• _Aim of the exercise_
Take from the records below each line that holds "subtitle".

═══

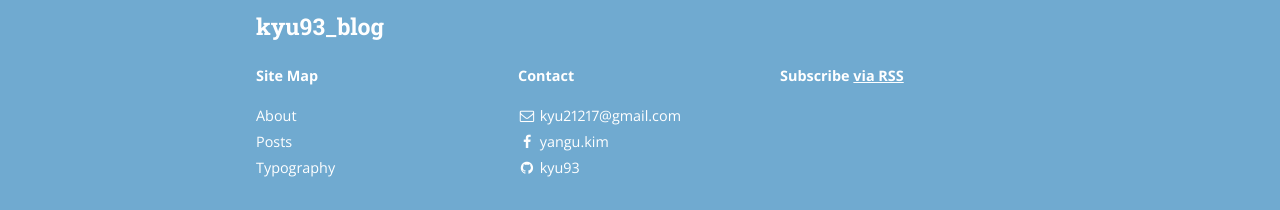
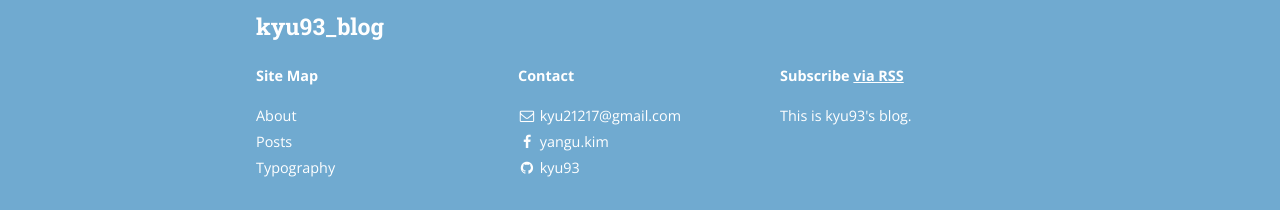
Before and after one commit to kyu93/kyu93.github.io, a Jekyll site: the page built from about.md, in a window 1280 px wide and 1072 px high. Shown: the part 859-1069 px from the top of the window. Built offline with Jekyll 4.4.1, drawn with Linux system fonts in a browser that asks for light colours; nearby versions of some CDN libraries.

Commit message:
Update _config.yml

```diff
--- a/_config.yml
+++ b/_config.yml
@@ -12,11 +12,11 @@
 
 # Site settings
 title: kyu93_blog
-subtitle: "HELLO This is kyu93 blog"
+subtitle: "HELLO This is kyu93's blog"
 email: kyu21217@gmail.com
 name: kyu93
 description: >
-#  A simple yet classy theme for your Jekyll website or blog.
+  This is kyu93's blog.
 
 # Base URL of site (i.e. /blog). It should always start with a slash,
 # and never end with a slash. Set it to a blank value if hosting at the
```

═══

• _Answer to this problem_
-subtitle: "HELLO This is kyu93 blog"
+subtitle: "HELLO This is kyu93's blog"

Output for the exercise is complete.